The energy crisis in China, which resulted in blackouts in September and October, is now easing, top government officials say, adding that more work must be done to ensure power and heating supply through the winter.
The soaring coal prices and the energy crisis hit China in the third quarter and continued into the beginning of the fourth quarter. In September, the world’s second-largest economy restricted power use in at least 20 regions and provinces that contribute more than half to the Chinese economy.
Surging coal prices and power shortages in China slowed the growth of its economy in the third quarter and are now threatening to spill over into the global supply chains in the fourth quarter.
China has moved in recent weeks to squash the surge in coal prices with government intervention, which resulted in a plunge in the price of coal.
The crisis is easing, and the government efforts to secure supply and halt the coal price surge have “achieved initial results,” Chinese Vice-Premier Han Zheng said this week, as carried by South China Morning Post.

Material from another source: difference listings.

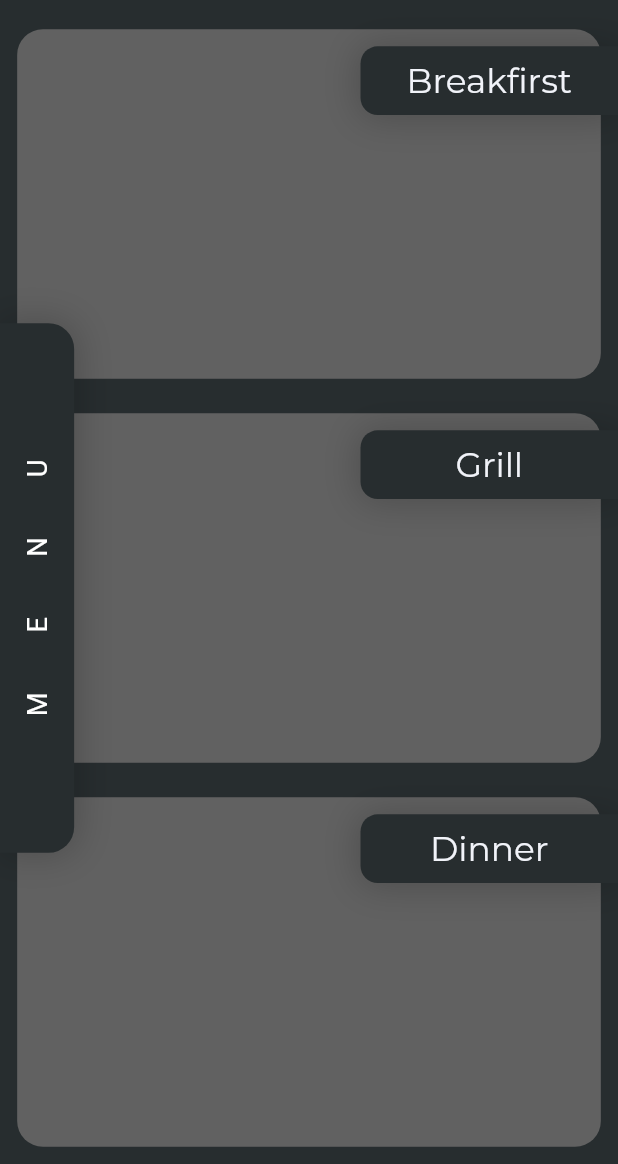
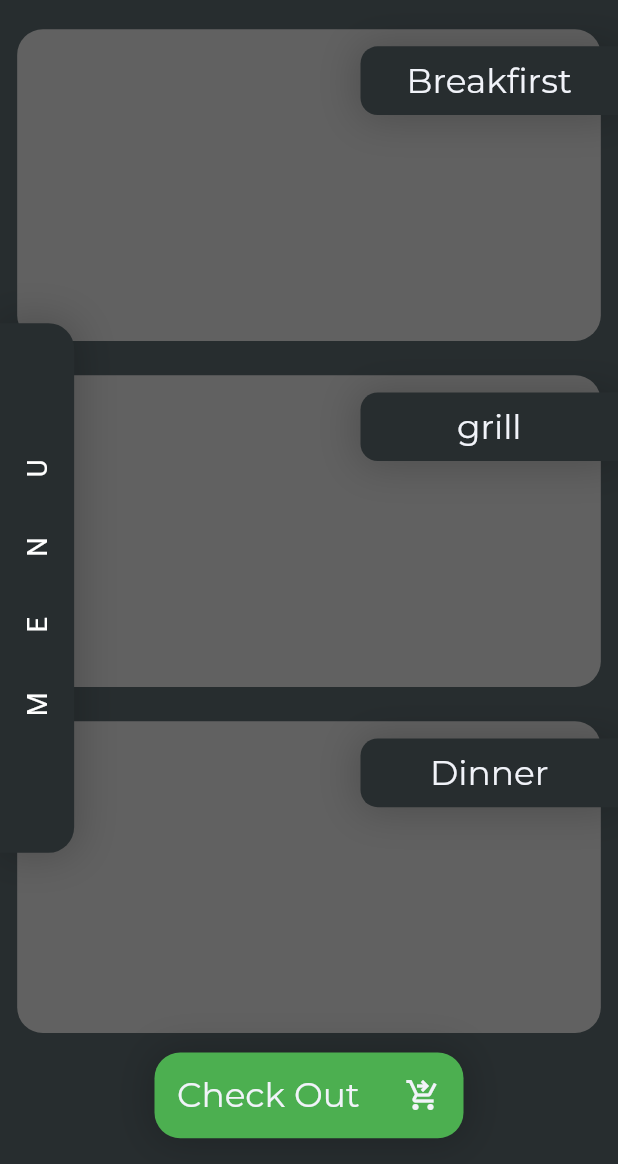
Before and after one commit to CodeByTitan/unbdine, a Flutter app: the DashboardScaffold screen opened directly with empty values, on a phone screen of 412 x 824 dp, the part 72-1236 px from its top. Run offline on Flutter 3.47's test engine with Material 2 defaults, Android fonts, the phone set to English and light mode, and no system bars; our stand-ins replace firebase_auth, firebase_core, flutter_hooks, flutter_phoenix, flutter_screenutil, fluttertoast and 3 more; missing offline and left inert: firebase_auth_oauth; accounts and stored records are empty.

Commit message:
add checkout button

```diff
--- a/lib/c_dashboard/dashboard_body.dart
+++ b/lib/c_dashboard/dashboard_body.dart
@@ -1,60 +1,38 @@
 import 'package:flutter/material.dart';
-import 'package:flutter_screenutil/flutter_screenutil.dart';
+import 'package:unbdine/widgets/checkout_button.dart';
+import 'package:unbdine/widgets/dashboard_tiles.dart';
 import 'package:unbdine/widgets/stacked_menu_text.dart';
-import 'package:unbdine/widgets/stacked_food_type_text.dart';
 
-class DashBoardBody extends StatelessWidget {
+class DashBoardBody extends StatefulWidget {
   const DashBoardBody({super.key});
+
+  @override
+  State<DashBoardBody> createState() => _DashBoardBodyState();
+}
+
+class _DashBoardBodyState extends State<DashBoardBody> {
+  List<String> foodtype = [
+    'Breakfirst',
+    'grill',
+    'Dinner',
+  ];
 
   @override
   Widget build(BuildContext context) {
     return Stack(
       children: [
-        Column(
-          children: const [
-            ExpandableTile(
-              text: 'Breakfirst',
-            ),
-            ExpandableTile(
-              text: 'Grill',
-            ),
-            ExpandableTile(
-              text: 'Dinner',
-            ),
-          ],
+        ListView.builder(
+          itemCount: foodtype.length,
+          itemBuilder: (context, index) => ExpandableTile(
+            text: foodtype[index],
+          ),
         ),
         const StackedMenuText(),
+        CheckOutButton(
+          //TODO : Connect to cart UI
+          onTap: () {},
+        )
       ],
     );
   }
 }
-
-class ExpandableTile extends StatelessWidget {
-  final String text;
-  const ExpandableTile({
-    Key? key,
-    required this.text,
-  }) : super(key: key);
-
-  @override
-  Widget build(BuildContext context) {
-    return Expanded(
-      flex: 1,
-      child: Stack(
-        children: [
-          Container(
-            padding: EdgeInsets.all(10.sp),
-            margin: EdgeInsets.all(10.sp),
-            decoration: BoxDecoration(
-              borderRadius: BorderRadius.circular(15.sp),
-              color: Theme.of(context).backgroundColor,
-            ),
-          ),
-          StackedFoodTypeText(
-            text: text,
-          )
-        ],
-      ),
-    );
-  }
-}
--- /dev/null
+++ b/lib/widgets/checkout_button.dart
@@ -0,0 +1,47 @@
+import 'package:flutter/material.dart';
+import 'package:flutter_screenutil/flutter_screenutil.dart';
+
+class CheckOutButton extends StatelessWidget {
+  final VoidCallback onTap;
+  const CheckOutButton({
+    Key? key,
+    required this.onTap,
+  }) : super(key: key);
+
+  @override
+  Widget build(BuildContext context) {
+    return Align(
+      alignment: Alignment.bottomCenter,
+      child: GestureDetector(
+        onTap: onTap,
+        child: Container(
+          margin: EdgeInsets.only(bottom: 15.sp),
+          height: 50.sp,
+          width: MediaQuery.of(context).size.width * 0.5,
+          decoration: BoxDecoration(
+            borderRadius: BorderRadius.circular(15.sp),
+            color: Colors.green,
+            boxShadow: [
+              BoxShadow(
+                color: Colors.black.withOpacity(0.2),
+                spreadRadius: 2.sp,
+                blurRadius: 20.sp,
+                offset: const Offset(0, 1), // changes position of shadow
+              ),
+            ],
+          ),
+          child: Row(
+            mainAxisAlignment: MainAxisAlignment.spaceAround,
+            children: [
+              Text(
+                "Check Out",
+                style: Theme.of(context).textTheme.displayMedium,
+              ),
+              const Icon(Icons.shopping_cart_checkout),
+            ],
+          ),
+        ),
+      ),
+    );
+  }
+}
--- /dev/null
+++ b/lib/widgets/dashboard_tiles.dart
@@ -0,0 +1,33 @@
+import 'package:flutter/material.dart';
+import 'package:flutter_screenutil/flutter_screenutil.dart';
+import 'package:unbdine/widgets/stacked_food_type_text.dart';
+
+class ExpandableTile extends StatelessWidget {
+  final String text;
+  const ExpandableTile({
+    Key? key,
+    required this.text,
+  }) : super(key: key);
+// TODO : Linear Gradient Effect
+  @override
+  Widget build(BuildContext context) {
+    return SizedBox(
+      height: MediaQuery.of(context).size.height * 0.28,
+      child: Stack(
+        children: [
+          Container(
+            padding: EdgeInsets.all(10.sp),
+            margin: EdgeInsets.all(10.sp),
+            decoration: BoxDecoration(
+              borderRadius: BorderRadius.circular(15.sp),
+              color: Theme.of(context).backgroundColor,
+            ),
+          ),
+          StackedFoodTypeText(
+            text: text,
+          )
+        ],
+      ),
+    );
+  }
+}
--- a/lib/widgets/stacked_food_type_text.dart
+++ b/lib/widgets/stacked_food_type_text.dart
@@ -28,9 +28,9 @@ class StackedFoodTypeText extends StatelessWidget {
           boxShadow: [
             BoxShadow(
               color: Colors.black.withOpacity(0.2),
-              spreadRadius: 2,
-              blurRadius: 20,
-              offset: const Offset(0, 1), // changes position of shadow
+              spreadRadius: 2.sp,
+              blurRadius: 20.sp,
+              offset: const Offset(0, 1),
             ),
           ],
         ),
--- a/lib/widgets/stacked_menu_text.dart
+++ b/lib/widgets/stacked_menu_text.dart
@@ -23,8 +23,8 @@ class StackedMenuText extends StatelessWidget {
             boxShadow: [
               BoxShadow(
                 color: Colors.black.withOpacity(0.2),
-                spreadRadius: 2,
-                blurRadius: 20,
+                spreadRadius: 2.sp,
+                blurRadius: 20.sp,
                 offset: const Offset(0, 1), // changes position of shadow
               ),
             ],
```
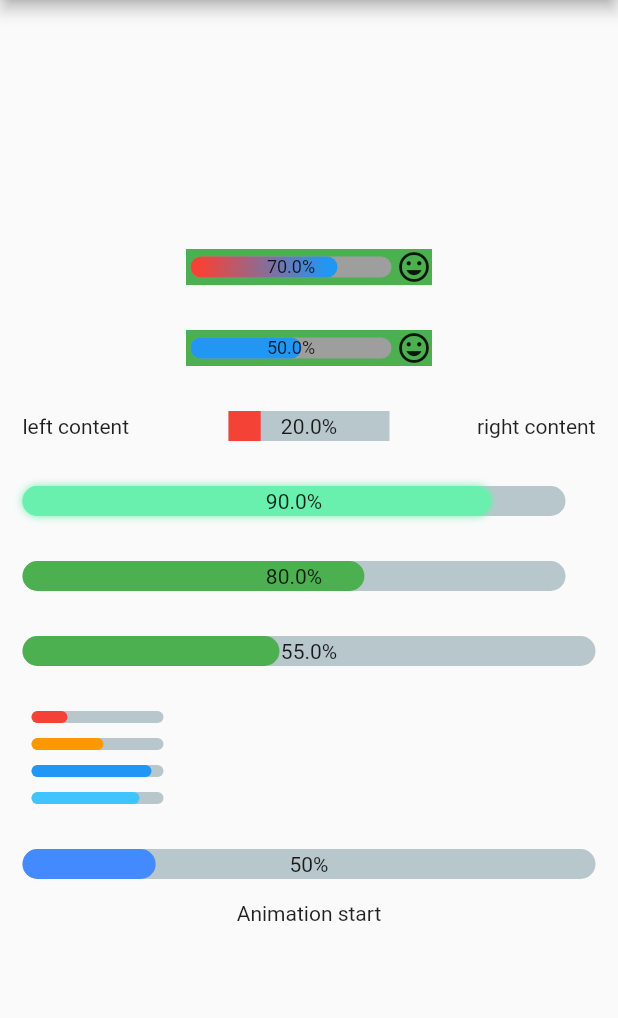
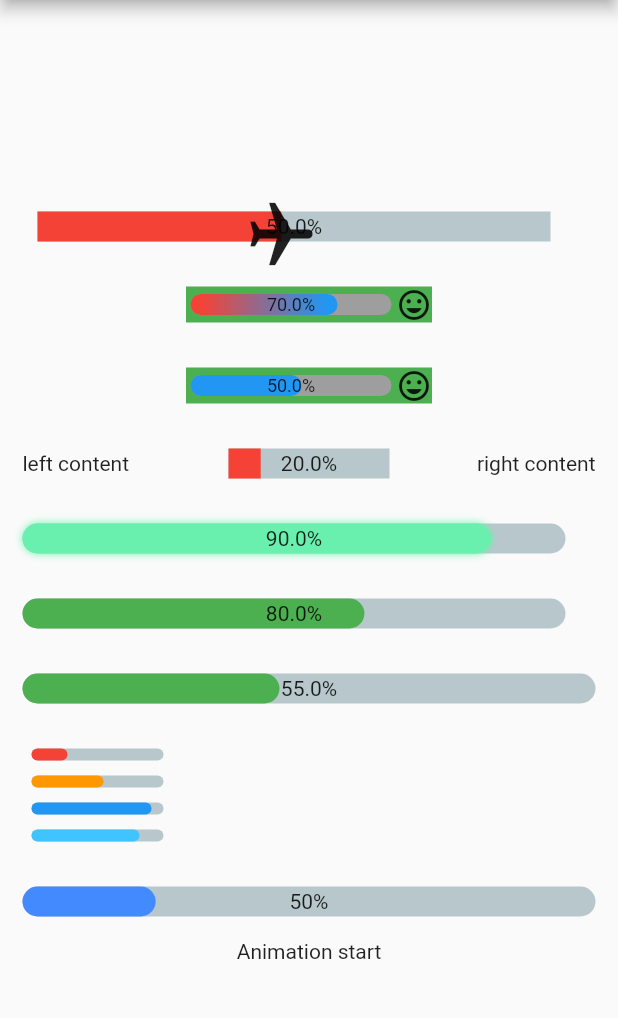
Before and after one commit to diegoveloper/flutter_percent_indicator, a Flutter app: the SampleLinearPage screen opened directly, on a phone screen of 412 x 824 dp, the part 84-1102 px from its top. Run offline on Flutter 3.47's test engine with Material 2 defaults, Android fonts, the phone set to English and light mode, and no system bars.

Commit message:
new update

```diff
--- a/example/lib/sample_linear_page.dart
+++ b/example/lib/sample_linear_page.dart
@@ -19,6 +19,21 @@ class _SampleLinearPageState extends State<SampleLinearPage> {
           child: Column(
             mainAxisAlignment: MainAxisAlignment.center,
             children: <Widget>[
+              Padding(
+                padding: EdgeInsets.all(15.0),
+                child: LinearPercentIndicator(
+                  width: MediaQuery.of(context).size.width - 50,
+                  animation: true,
+                  lineHeight: 20.0,
+                  animationDuration: 2000,
+                  percent: 0.5,
+                  animateFromLastPercent: true,
+                  center: Text("50.0%"),
+                  linearStrokeCap: LinearStrokeCap.butt,
+                  progressColor: Colors.red,
+                  widgetIndicator: RotatedBox(quarterTurns: 1, child: Icon(Icons.airplanemode_active, size: 50)),
+                ),
+              ),
               Padding(
                 padding: EdgeInsets.all(15.0),
                 child: FittedBox(
@@ -170,8 +185,7 @@ class _SampleLinearPageState extends State<SampleLinearPage> {
                   percent: .5,
                   animation: true,
                   animationDuration: 5000,
-                  onAnimationEnd: () =>
-                      setState(() => state = 'End Animation at 50%'),
+                  onAnimationEnd: () => setState(() => state = 'End Animation at 50%'),
                 ),
               ),
               Text(state),
--- a/lib/linear_percent_indicator.dart
+++ b/lib/linear_percent_indicator.dart
@@ -76,6 +76,9 @@ class LinearPercentIndicator extends StatefulWidget {
   /// Callback called when the animation ends (only if `animation` is true)
   final VoidCallback onAnimationEnd;
 
+  /// Display a widget indicator at the end of the progress. It only works when `animation` is true
+  final Widget widgetIndicator;
+
   LinearPercentIndicator({
     Key key,
     this.fillColor = Colors.transparent,
@@ -101,6 +104,7 @@ class LinearPercentIndicator extends StatefulWidget {
     this.curve = Curves.linear,
     this.restartAnimation = false,
     this.onAnimationEnd,
+    this.widgetIndicator,
   }) : super(key: key) {
     if (linearGradient != null && progressColor != null) {
       throw ArgumentError('Cannot provide both linearGradient and progressColor');
@@ -123,6 +127,12 @@ class _LinearPercentIndicatorState extends State<LinearPercentIndicator>
   AnimationController _animationController;
   Animation _animation;
   double _percent = 0.0;
+  final _containerKey = GlobalKey();
+  final _keyIndicator = GlobalKey();
+  double _containerWidth = 0.0;
+  double _containerHeight = 0.0;
+  double _indicatorWidth = 0.0;
+  double _indicatorHeight = 0.0;
 
   @override
   void dispose() {
@@ -132,6 +142,16 @@ class _LinearPercentIndicatorState extends State<LinearPercentIndicator>
 
   @override
   void initState() {
+    WidgetsBinding.instance.addPostFrameCallback((_) {
+      setState(() {
+        _containerWidth = _containerKey.currentContext.size.width;
+        _containerHeight = _containerKey.currentContext.size.height;
+        if (_keyIndicator.currentContext != null) {
+          _indicatorWidth = _keyIndicator.currentContext.size.width;
+          _indicatorHeight = _keyIndicator.currentContext.size.height;
+        }
+      });
+    });
     if (widget.animation) {
       _animationController =
           AnimationController(vsync: this, duration: Duration(milliseconds: widget.animationDuration));
@@ -191,11 +211,14 @@ class _LinearPercentIndicatorState extends State<LinearPercentIndicator>
       width: hasSetWidth ? widget.width : double.infinity,
       height: widget.lineHeight,
       padding: widget.padding,
-      child: CustomPaint(
+      child: Stack(
+        overflow: Overflow.visible,
+        children: [
+          CustomPaint(
+            key: _containerKey,
             painter: LinearPainter(
               isRTL: widget.isRTL,
               progress: _percent,
-          center: widget.center,
               progressColor: widget.progressColor,
               linearGradient: widget.linearGradient,
               backgroundColor: widget.backgroundColor,
@@ -205,6 +228,20 @@ class _LinearPercentIndicatorState extends State<LinearPercentIndicator>
               clipLinearGradient: widget.clipLinearGradient,
             ),
             child: (widget.center != null) ? Center(child: widget.center) : Container(),
+          ),
+          if (widget.widgetIndicator != null && _indicatorWidth == 0)
+            Opacity(
+              opacity: 0.0,
+              key: _keyIndicator,
+              child: widget.widgetIndicator,
+            ),
+          if (widget.widgetIndicator != null && widget.animation && _containerWidth > 0 && _indicatorWidth > 0)
+            Positioned(
+              left: _containerWidth * _percent - _indicatorWidth / 2,
+              top: _containerHeight / 2 - _indicatorHeight,
+              child: widget.widgetIndicator,
+            ),
+        ],
       ),
     );
 
@@ -221,13 +258,14 @@ class _LinearPercentIndicatorState extends State<LinearPercentIndicator>
 
     return Material(
       color: Colors.transparent,
-      child: new Container(
+      child: Container(
         color: widget.fillColor,
         child: Row(
           mainAxisAlignment: widget.alignment,
           crossAxisAlignment: CrossAxisAlignment.center,
           children: items,
-          )),
+        ),
+      ),
     );
   }
 
@@ -238,10 +276,9 @@ class _LinearPercentIndicatorState extends State<LinearPercentIndicator>
 class LinearPainter extends CustomPainter {
   final Paint _paintBackground = new Paint();
   final Paint _paintLine = new Paint();
-  final lineWidth;
-  final progress;
-  final center;
-  final isRTL;
+  final double lineWidth;
+  final double progress;
+  final bool isRTL;
   final Color progressColor;
   final Color backgroundColor;
   final LinearStrokeCap linearStrokeCap;
@@ -252,7 +289,6 @@ class LinearPainter extends CustomPainter {
   LinearPainter({
     this.lineWidth,
     this.progress,
-    this.center,
     this.isRTL,
     this.progressColor,
     this.backgroundColor,
--- a/pubspec.yaml
+++ b/pubspec.yaml
@@ -9,7 +9,7 @@ dependencies:
     sdk: flutter
 
 environment:
-    sdk: ">=1.19.0 <3.0.0"
+    sdk: ">=2.6.0 <=3.0.0"
 
 dev_dependencies:
   flutter_test:
```
Also changed, not shown: example/lib/sample_circular_page.dart (+23 -0 lines), lib/circular_percent_indicator.dart (+33 -5 lines), 5 other files. Lines whose indentation alone changed are shown as unchanged.
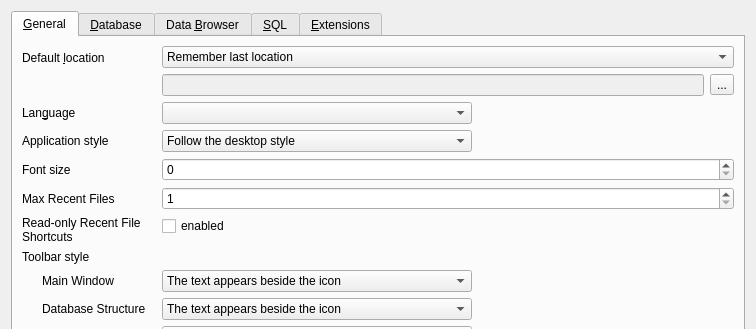
Qt form src/PreferencesDialog.ui (weber87na/sqlitebrowser) before a commit; both pictures show x 0 to 756 and y 0 to 329 of the 756 by 625 pixel window.
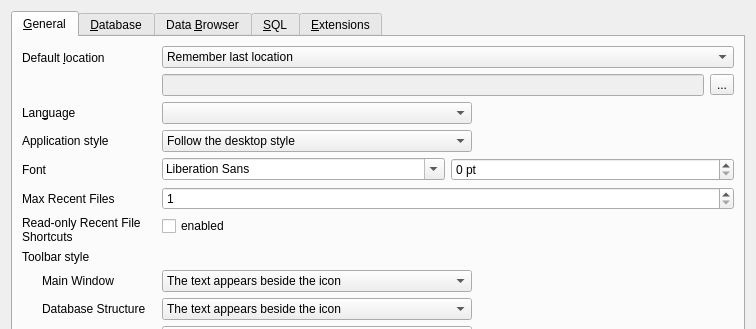
The same form after that commit. Icons and pictures are not drawn. Custom widgets are drawn as their Qt base class.

Commit message: Add UI font selection and Dracula theme

```diff
--- a/src/PreferencesDialog.ui
+++ b/src/PreferencesDialog.ui
@@ -181,7 +181,7 @@
           <string>This sets the font size for all UI elements which do not have their own font size option.</string>
          </property>
          <property name="text">
-          <string>Font size</string>
+          <string>Font</string>
          </property>
          <property name="buddy">
           <cstring>spinGeneralFontSize</cstring>
@@ -189,7 +189,18 @@
         </widget>
        </item>
        <item row="3" column="1">
-        <widget class="QSpinBox" name="spinGeneralFontSize"/>
+        <layout class="QHBoxLayout" name="horizontalLayoutGeneralFont">
+         <item>
+          <widget class="QFontComboBox" name="comboGeneralFont"/>
+         </item>
+         <item>
+          <widget class="QSpinBox" name="spinGeneralFontSize">
+           <property name="suffix">
+            <string> pt</string>
+           </property>
+          </widget>
+         </item>
+        </layout>
        </item>
        <item row="4" column="0">
         <widget class="QLabel" name="labelMaxRecentFiles">
```
Left out of the diff: 12 changed lines with no effect on the pictures. The commit also changes 13 other files.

“Efforts to secure power supply have achieved initial results, coal production capacity has been released, prices are gradually back to normal,” Han was quoted as saying in a statement on Tuesday.
“We must firmly establish a sense of the bigger picture and consolidate the results of maintaining supply and stable prices, to ensure that people stay warm through the winter,” the vice-premier added.
Earlier this month, Han noted, “More work should be done to increase the supply of coal and natural gas through multiple channels, keep the supply and prices of energy stable, and promote the clean utilization of coal,” the State Council of China said.
Chinese coal production in October rose to the highest level since March 2015 as the energy crisis prompted authorities to seek to increase coal supply and reduce coal prices. China recently ordered the expansion of more than a hundred coal mines.
By Tsvetana Paraskova for Oilprice.com
More Top Reads From Oilprice.com:
- Could An Energy Crunch Lead To A Worldwide Financial Crisis?
- Demand Uncertainty Could Keep Oil From Breaking $100
- U.S. Natural Gas Prices Could Soon Hit $6